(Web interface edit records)
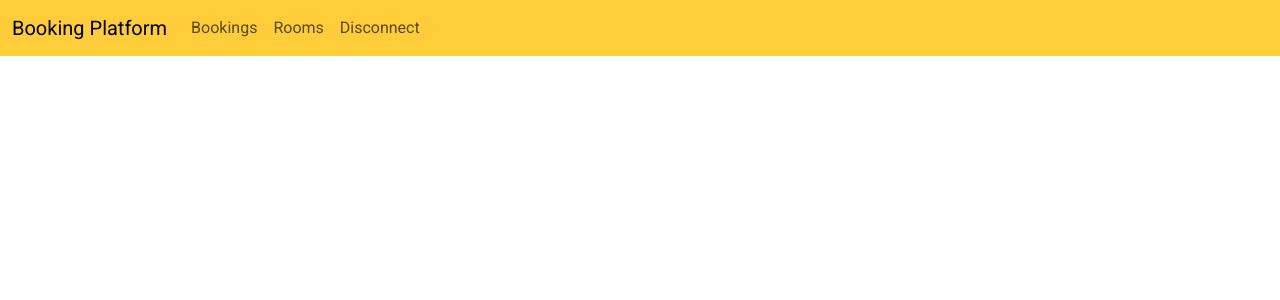
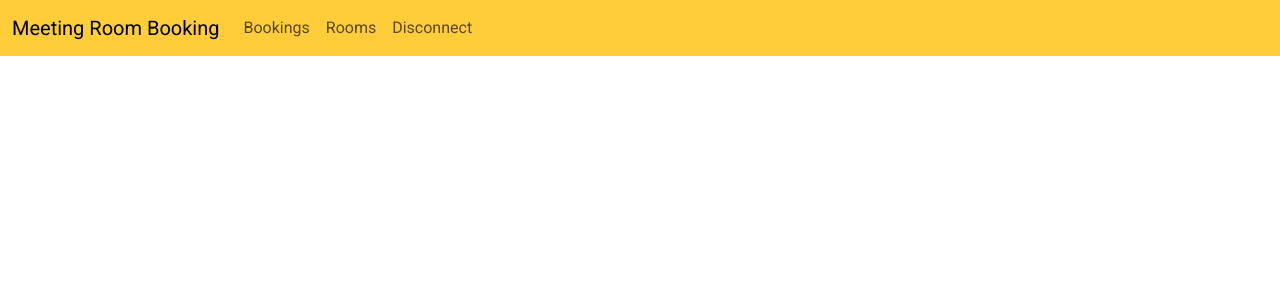
Before and after one commit to AndreeaMihN/booking-meeting-room-frontend, an Angular app: page / in a window 1280 px wide. Shown: the top 300 px of the page. Built offline with nearby package versions, Linux system fonts and the light colour scheme.

Commit message:
nav bar brand changed

```diff
--- a/src/app/dashboard/component/navigation-bar/navigation-bar.component.html
+++ b/src/app/dashboard/component/navigation-bar/navigation-bar.component.html
@@ -1,6 +1,6 @@
 <nav class="navbar navbar-expand-lg bg-body-tertiary">
   <div class="container-fluid">
-    <a class="navbar-brand" href="#">Booking Platform</a>
+    <a class="navbar-brand" href="#">Meeting Room Booking</a>
     <button class="navbar-toggler" type="button" data-bs-toggle="collapse" data-bs-target="#navbarNavAltMarkup" aria-controls="navbarNavAltMarkup" aria-expanded="false" aria-label="Toggle navigation">
       <span class="navbar-toggler-icon"></span>
     </button>
```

* **ABOUT THIS TASK**
Please output the records exactly, leaving the pictures out.

* **RESULT OF THE TASK**
Before and after one commit to AndreeaMihN/booking-meeting-room-frontend, an Angular app: page / in a window 1280 px wide. Shown: the top 300 px of the page. Built offline with nearby package versions, Linux system fonts and the light colour scheme.

Commit message:
nav bar brand changed

```diff
--- a/src/app/dashboard/component/navigation-bar/navigation-bar.component.html
+++ b/src/app/dashboard/component/navigation-bar/navigation-bar.component.html
@@ -1,6 +1,6 @@
 <nav class="navbar navbar-expand-lg bg-body-tertiary">
   <div class="container-fluid">
-    <a class="navbar-brand" href="#">Booking Platform</a>
+    <a class="navbar-brand" href="#">Meeting Room Booking</a>
     <button class="navbar-toggler" type="button" data-bs-toggle="collapse" data-bs-target="#navbarNavAltMarkup" aria-controls="navbarNavAltMarkup" aria-expanded="false" aria-label="Toggle navigation">
       <span class="navbar-toggler-icon"></span>
     </button>
```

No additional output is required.